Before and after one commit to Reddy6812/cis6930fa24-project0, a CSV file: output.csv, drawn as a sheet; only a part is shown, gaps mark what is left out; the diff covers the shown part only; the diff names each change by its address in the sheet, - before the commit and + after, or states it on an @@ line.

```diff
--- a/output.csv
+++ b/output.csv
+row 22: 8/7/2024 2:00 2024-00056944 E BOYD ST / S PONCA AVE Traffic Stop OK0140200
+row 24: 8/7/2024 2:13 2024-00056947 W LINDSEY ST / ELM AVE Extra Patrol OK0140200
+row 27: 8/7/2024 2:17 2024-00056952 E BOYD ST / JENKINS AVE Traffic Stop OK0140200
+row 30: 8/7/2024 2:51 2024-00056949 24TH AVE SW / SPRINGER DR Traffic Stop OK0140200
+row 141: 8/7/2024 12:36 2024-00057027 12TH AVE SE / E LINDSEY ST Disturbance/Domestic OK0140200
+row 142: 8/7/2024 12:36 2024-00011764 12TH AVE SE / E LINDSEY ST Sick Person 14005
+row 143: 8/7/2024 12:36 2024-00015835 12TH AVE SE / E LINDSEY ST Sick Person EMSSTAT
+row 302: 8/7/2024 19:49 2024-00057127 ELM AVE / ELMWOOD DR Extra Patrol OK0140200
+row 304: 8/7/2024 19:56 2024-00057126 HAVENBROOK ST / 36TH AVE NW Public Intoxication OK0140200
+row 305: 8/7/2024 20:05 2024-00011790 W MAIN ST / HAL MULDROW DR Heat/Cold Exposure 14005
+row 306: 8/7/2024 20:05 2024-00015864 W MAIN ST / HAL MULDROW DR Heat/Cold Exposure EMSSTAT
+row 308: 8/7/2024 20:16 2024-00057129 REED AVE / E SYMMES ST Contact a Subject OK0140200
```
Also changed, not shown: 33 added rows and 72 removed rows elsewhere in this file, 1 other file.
◇ ◇ ◇
_TASK ITEM_
The word to find is "output". Copy every line of the data that holds it.

_RESULT_
Before and after one commit to Reddy6812/cis6930fa24-project0, a CSV file: output.csv, drawn as a sheet; only a part is shown, gaps mark what is left out; the diff covers the shown part only; the diff names each change by its address in the sheet, - before the commit and + after, or states it on an @@ line.
--- a/output.csv
+++ b/output.csv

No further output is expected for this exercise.